Work to complete
Please copy every line from the records below that contains the string "Shaakira".

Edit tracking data
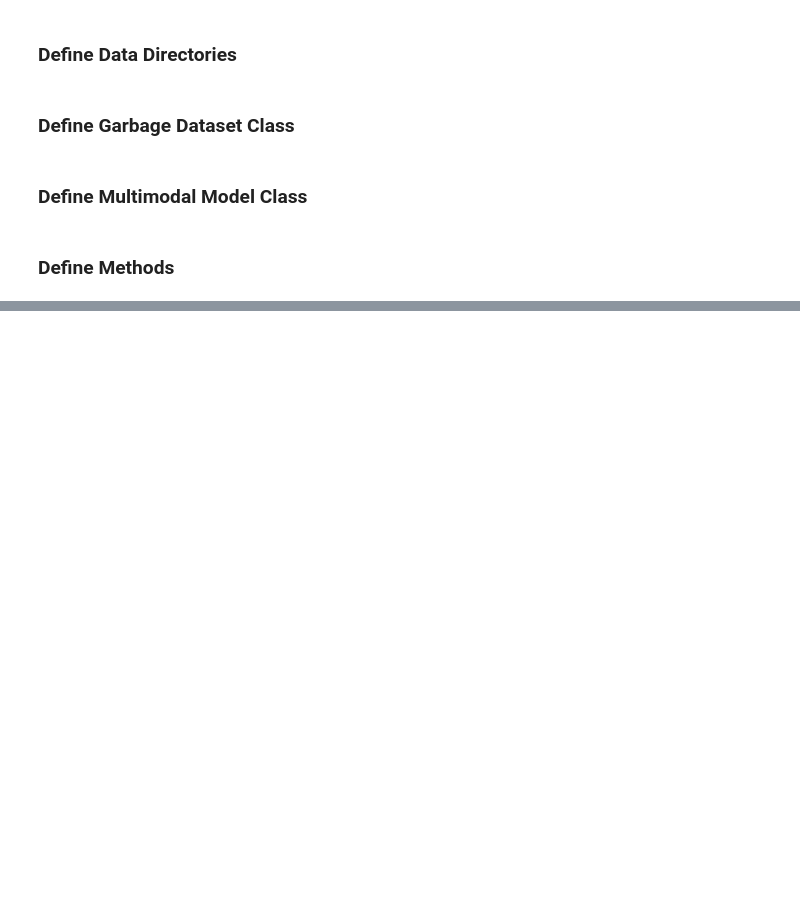
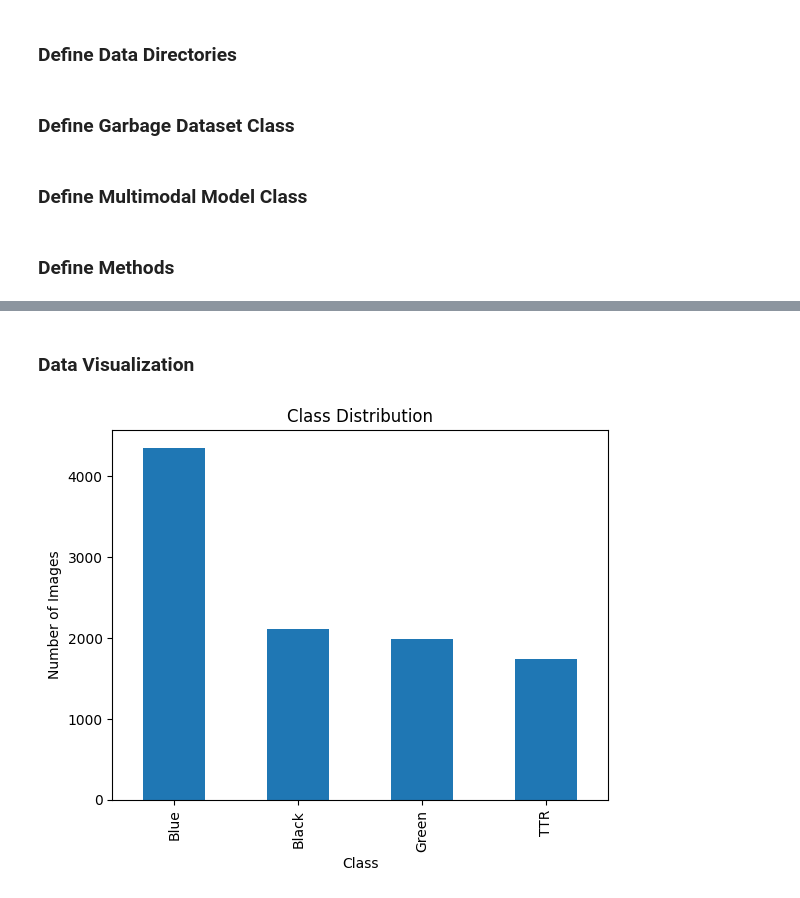
Before and after one commit to tamikazi/Garbage-Classification, a Jupyter notebook: src/garbage_classification.ipynb, the cells around one changed output, grey strips where cells are left out. Saved outputs shown, nothing was run; the diff lists cells and outputs as text; code cells hidden in the pictures; blank space fills up the shorter version.

Commit message:
add bar chart for data visualization

```diff
--- a/src/garbage_classification.ipynb
+++ b/src/garbage_classification.ipynb
@@ -32,10 +34,9 @@ valset_dir = 'data/enel645_2024f/garbage_data/CVPR_2024_dataset_Val'
 testset_dir = 'data/enel645_2024f/garbage_data/CVPR_2024_dataset_Test'
 '''
 
-'''trainset_dir = 'C:/Users/Shaakira Gadiwan/Documents/enel645/Garbage-Classification/data/garbage_data/CVPR_2024_dataset_Train'
+trainset_dir = 'C:/Users/Shaakira Gadiwan/Documents/enel645/Garbage-Classification/data/garbage_data/CVPR_2024_dataset_Train'
 valset_dir = 'C:/Users/Shaakira Gadiwan/Documents/enel645/Garbage-Classification/data/garbage_data/CVPR_2024_dataset_Val'
 testset_dir = 'C:/Users/Shaakira Gadiwan/Documents/enel645/Garbage-Classification/data/garbage_data/CVPR_2024_dataset_Test'
-'''
 # %% [markdown]
 ### Define Garbage Dataset Class
 # %%
@@ -179,3 +198,14 @@ print(testset_df.tail())
+# %% [markdown]
+### Data Visualization
+# %%
+class_counts = trainset_df['label'].value_counts()
+class_counts.plot(kind='bar')
+plt.title('Class Distribution')
+plt.xlabel('Class')
+plt.ylabel('Number of Images')
+plt.show()
+# %% [output]
+[figure, added]
 # %%
 # Create the training data set and retrieve it's statistics
 batch_size = 256
```
Also changed, not shown: parts of 3 cells of this notebook.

Response below
-'''trainset_dir = 'C:/Users/Shaakira Gadiwan/Documents/enel645/Garbage-Classification/data/garbage_data/CVPR_2024_dataset_Train'
+trainset_dir = 'C:/Users/Shaakira Gadiwan/Documents/enel645/Garbage-Classification/data/garbage_data/CVPR_2024_dataset_Train'
 valset_dir = 'C:/Users/Shaakira Gadiwan/Documents/enel645/Garbage-Classification/data/garbage_data/CVPR_2024_dataset_Val'
 testset_dir = 'C:/Users/Shaakira Gadiwan/Documents/enel645/Garbage-Classification/data/garbage_data/CVPR_2024_dataset_Test'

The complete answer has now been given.